(Task data begins)
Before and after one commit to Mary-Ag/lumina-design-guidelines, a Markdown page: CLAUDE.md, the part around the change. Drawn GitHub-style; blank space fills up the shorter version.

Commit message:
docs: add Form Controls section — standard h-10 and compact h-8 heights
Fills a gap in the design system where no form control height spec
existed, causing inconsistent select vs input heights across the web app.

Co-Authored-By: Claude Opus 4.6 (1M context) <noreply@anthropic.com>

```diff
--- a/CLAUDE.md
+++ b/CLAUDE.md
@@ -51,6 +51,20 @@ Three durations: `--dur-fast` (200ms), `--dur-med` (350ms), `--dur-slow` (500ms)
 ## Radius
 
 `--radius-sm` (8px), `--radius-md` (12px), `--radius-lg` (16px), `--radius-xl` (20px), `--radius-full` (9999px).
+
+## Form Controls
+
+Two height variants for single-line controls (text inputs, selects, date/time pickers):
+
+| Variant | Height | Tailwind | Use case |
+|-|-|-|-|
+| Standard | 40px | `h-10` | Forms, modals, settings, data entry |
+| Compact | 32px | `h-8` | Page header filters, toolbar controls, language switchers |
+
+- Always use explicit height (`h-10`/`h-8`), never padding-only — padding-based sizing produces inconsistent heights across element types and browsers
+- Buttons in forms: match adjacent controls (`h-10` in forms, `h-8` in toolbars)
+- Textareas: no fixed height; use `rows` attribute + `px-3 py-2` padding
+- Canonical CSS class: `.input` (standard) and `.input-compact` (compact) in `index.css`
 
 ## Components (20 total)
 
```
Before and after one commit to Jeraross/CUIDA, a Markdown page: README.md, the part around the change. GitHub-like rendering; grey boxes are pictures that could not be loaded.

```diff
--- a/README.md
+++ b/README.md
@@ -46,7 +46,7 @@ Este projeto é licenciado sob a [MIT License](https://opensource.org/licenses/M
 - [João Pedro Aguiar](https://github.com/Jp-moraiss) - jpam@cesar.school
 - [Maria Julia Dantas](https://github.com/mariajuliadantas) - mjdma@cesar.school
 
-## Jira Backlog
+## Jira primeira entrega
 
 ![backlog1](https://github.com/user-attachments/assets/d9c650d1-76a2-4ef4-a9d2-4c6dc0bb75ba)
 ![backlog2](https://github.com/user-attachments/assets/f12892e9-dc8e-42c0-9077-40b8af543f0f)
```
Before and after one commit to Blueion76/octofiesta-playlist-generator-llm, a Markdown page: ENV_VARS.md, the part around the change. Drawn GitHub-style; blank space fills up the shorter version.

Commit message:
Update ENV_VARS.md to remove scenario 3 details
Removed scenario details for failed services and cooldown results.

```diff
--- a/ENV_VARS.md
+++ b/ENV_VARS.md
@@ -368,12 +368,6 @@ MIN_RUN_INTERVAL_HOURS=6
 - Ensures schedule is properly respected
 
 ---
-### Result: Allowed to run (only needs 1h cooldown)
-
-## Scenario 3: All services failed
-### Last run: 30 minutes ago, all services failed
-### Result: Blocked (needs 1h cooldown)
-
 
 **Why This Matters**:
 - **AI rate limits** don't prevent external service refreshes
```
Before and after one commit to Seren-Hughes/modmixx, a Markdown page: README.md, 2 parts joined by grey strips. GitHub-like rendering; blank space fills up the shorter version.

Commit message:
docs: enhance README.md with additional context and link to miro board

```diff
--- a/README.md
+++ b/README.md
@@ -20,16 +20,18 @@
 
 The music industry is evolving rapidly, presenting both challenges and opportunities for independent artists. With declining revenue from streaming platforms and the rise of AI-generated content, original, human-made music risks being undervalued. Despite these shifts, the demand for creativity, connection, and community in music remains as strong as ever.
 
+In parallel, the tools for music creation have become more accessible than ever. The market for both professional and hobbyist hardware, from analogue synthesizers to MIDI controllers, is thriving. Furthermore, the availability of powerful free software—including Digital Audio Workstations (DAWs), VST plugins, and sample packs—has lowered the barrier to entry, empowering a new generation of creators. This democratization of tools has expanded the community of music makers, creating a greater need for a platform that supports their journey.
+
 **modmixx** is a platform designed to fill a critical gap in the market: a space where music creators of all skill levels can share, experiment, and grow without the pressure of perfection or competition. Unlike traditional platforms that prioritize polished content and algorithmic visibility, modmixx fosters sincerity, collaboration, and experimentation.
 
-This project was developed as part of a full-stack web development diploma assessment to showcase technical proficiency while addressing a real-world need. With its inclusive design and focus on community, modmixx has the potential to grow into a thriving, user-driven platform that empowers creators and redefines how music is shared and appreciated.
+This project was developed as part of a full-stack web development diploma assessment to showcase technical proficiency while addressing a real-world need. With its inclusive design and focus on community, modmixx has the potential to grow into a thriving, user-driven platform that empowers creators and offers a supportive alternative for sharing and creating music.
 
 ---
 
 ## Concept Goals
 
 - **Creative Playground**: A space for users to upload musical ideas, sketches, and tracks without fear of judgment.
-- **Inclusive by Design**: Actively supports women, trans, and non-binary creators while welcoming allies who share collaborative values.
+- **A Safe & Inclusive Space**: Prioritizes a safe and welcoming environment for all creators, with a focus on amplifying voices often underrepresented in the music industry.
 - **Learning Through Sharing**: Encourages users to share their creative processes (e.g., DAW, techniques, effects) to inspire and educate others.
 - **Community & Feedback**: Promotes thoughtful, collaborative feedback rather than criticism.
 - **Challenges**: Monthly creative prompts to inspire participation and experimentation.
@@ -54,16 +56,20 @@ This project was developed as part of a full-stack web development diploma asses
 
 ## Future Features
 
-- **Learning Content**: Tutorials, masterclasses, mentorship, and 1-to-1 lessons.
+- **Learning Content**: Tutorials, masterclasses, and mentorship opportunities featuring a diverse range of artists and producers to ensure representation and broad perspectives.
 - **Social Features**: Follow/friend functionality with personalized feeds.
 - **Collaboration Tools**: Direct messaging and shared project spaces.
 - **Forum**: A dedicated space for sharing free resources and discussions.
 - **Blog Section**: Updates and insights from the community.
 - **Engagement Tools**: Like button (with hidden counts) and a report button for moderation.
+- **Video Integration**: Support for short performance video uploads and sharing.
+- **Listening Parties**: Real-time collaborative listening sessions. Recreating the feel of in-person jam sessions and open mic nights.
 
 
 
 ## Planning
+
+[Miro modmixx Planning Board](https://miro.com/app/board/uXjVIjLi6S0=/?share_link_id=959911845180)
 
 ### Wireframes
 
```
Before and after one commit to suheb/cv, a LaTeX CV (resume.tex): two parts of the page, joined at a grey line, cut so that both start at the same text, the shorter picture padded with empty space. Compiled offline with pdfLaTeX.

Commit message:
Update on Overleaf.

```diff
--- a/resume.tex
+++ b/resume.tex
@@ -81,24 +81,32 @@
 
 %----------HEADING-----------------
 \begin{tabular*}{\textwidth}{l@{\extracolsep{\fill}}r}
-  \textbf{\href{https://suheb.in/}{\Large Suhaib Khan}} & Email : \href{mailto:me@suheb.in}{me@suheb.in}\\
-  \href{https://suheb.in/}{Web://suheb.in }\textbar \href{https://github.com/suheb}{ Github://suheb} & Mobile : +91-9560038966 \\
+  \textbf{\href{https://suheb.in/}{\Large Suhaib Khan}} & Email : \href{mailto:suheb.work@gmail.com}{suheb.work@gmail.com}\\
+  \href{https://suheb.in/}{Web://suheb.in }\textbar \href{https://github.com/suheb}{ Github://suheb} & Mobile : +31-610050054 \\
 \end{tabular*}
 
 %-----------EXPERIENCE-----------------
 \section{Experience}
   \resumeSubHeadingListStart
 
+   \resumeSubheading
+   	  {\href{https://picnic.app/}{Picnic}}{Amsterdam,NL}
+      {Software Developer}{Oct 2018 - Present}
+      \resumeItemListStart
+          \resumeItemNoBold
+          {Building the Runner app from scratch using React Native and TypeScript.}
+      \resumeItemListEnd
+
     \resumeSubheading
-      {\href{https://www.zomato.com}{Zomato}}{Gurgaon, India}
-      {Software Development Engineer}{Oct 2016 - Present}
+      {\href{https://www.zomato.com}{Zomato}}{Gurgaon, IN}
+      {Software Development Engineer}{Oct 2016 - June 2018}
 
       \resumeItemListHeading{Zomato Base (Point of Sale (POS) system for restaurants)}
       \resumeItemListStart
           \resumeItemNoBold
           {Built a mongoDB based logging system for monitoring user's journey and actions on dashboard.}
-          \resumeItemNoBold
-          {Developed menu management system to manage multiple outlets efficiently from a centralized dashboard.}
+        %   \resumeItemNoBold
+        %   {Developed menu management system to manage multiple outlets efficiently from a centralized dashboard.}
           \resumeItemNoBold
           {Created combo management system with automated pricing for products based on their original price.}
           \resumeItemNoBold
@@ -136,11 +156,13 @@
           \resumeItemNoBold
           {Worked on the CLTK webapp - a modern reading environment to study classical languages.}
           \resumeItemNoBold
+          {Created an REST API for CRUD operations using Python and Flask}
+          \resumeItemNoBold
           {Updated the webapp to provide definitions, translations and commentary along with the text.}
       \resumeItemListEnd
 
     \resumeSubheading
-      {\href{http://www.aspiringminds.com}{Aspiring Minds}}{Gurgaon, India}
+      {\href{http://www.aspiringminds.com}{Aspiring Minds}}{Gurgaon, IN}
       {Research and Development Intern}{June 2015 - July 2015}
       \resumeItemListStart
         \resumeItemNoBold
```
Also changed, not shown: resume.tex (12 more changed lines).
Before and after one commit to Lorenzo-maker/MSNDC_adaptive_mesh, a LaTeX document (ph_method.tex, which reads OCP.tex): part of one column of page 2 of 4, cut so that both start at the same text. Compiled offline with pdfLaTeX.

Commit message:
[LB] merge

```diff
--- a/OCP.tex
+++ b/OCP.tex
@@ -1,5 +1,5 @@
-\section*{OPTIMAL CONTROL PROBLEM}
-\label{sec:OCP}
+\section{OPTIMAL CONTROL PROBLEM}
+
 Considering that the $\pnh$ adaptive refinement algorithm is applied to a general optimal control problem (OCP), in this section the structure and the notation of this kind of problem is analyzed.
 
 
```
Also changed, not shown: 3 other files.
(Task data ends)
Task statement
Using the material above, return every line that holds the string "href".

Response to the exercise
-  \textbf{\href{https://suheb.in/}{\Large Suhaib Khan}} & Email : \href{mailto:me@suheb.in}{me@suheb.in}\\
-  \href{https://suheb.in/}{Web://suheb.in }\textbar \href{https://github.com/suheb}{ Github://suheb} & Mobile : +91-9560038966 \\
+  \textbf{\href{https://suheb.in/}{\Large Suhaib Khan}} & Email : \href{mailto:suheb.work@gmail.com}{suheb.work@gmail.com}\\
+  \href{https://suheb.in/}{Web://suheb.in }\textbar \href{https://github.com/suheb}{ Github://suheb} & Mobile : +31-610050054 \\
+   	  {\href{https://picnic.app/}{Picnic}}{Amsterdam,NL}
-      {\href{https://www.zomato.com}{Zomato}}{Gurgaon, India}
+      {\href{https://www.zomato.com}{Zomato}}{Gurgaon, IN}
-      {\href{http://www.aspiringminds.com}{Aspiring Minds}}{Gurgaon, India}
+      {\href{http://www.aspiringminds.com}{Aspiring Minds}}{Gurgaon, IN}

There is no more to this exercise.